The new building will move operations and member service employees into closer proximity, which will improve work efficiency, access for members,
and security for both employees and equipment.

Planned operations center
A digital rendering of an aerial view of the back of WREC’s planned operations center.

The projected cost of the new building is $7.92 million. The board realized the importance of such a significant investment and spent nearly two years evaluating the cooperative’s needs, limitations of current facilities and possible solutions. The board approved the building based on it being a rate-neutral investment for members, meaning the new operations center is not expected to affect members’ monthly bills.

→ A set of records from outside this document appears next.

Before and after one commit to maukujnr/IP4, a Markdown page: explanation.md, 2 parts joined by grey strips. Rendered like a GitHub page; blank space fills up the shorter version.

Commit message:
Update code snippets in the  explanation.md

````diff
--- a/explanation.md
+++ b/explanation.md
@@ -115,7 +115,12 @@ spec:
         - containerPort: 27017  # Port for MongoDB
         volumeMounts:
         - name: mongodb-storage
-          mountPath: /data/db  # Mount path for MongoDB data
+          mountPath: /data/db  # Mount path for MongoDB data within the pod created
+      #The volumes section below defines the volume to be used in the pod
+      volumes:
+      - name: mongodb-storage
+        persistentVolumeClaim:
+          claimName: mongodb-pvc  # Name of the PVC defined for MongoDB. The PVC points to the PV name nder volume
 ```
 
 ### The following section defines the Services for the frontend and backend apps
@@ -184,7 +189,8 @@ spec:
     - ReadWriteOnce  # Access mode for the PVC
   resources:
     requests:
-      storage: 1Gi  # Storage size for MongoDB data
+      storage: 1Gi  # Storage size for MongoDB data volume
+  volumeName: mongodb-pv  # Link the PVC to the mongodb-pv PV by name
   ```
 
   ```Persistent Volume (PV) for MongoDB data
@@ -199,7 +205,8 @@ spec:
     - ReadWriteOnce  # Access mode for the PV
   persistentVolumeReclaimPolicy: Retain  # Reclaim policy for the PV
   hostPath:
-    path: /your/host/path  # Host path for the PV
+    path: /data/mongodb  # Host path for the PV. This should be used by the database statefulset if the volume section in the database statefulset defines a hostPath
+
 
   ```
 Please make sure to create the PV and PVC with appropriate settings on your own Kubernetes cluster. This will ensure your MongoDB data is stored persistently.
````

Both the board and WREC’s employees have committed to significant cost controls and budget cuts for items that don’t impact reliability. Whether now or in 10 years, WREC needs a new operations center, and current interest rates and construction costs made now a good time to build.

“Our first concern as a board is always our members because we’re members too,” Egbert said. “So when it came to deciding whether or not to spend that kind of money, we took our time and were very thorough making sure this was absolutely the right decision. We are excited about what it means for the service provided by our cooperative.”

The company expects to break ground on the new building this summer, with a projected move-in during April 2020.

Board President Scott Egbert announces plans for a new operations center to WREC members and civic leaders April 11.
Photo by CarolLee Egbert
A digital rendering of an aerial view of the front of WREC’s planned operations center
A digital rendering of an aerial view of the front of WREC’s planned operations center, which is scheduled to open in April 2020.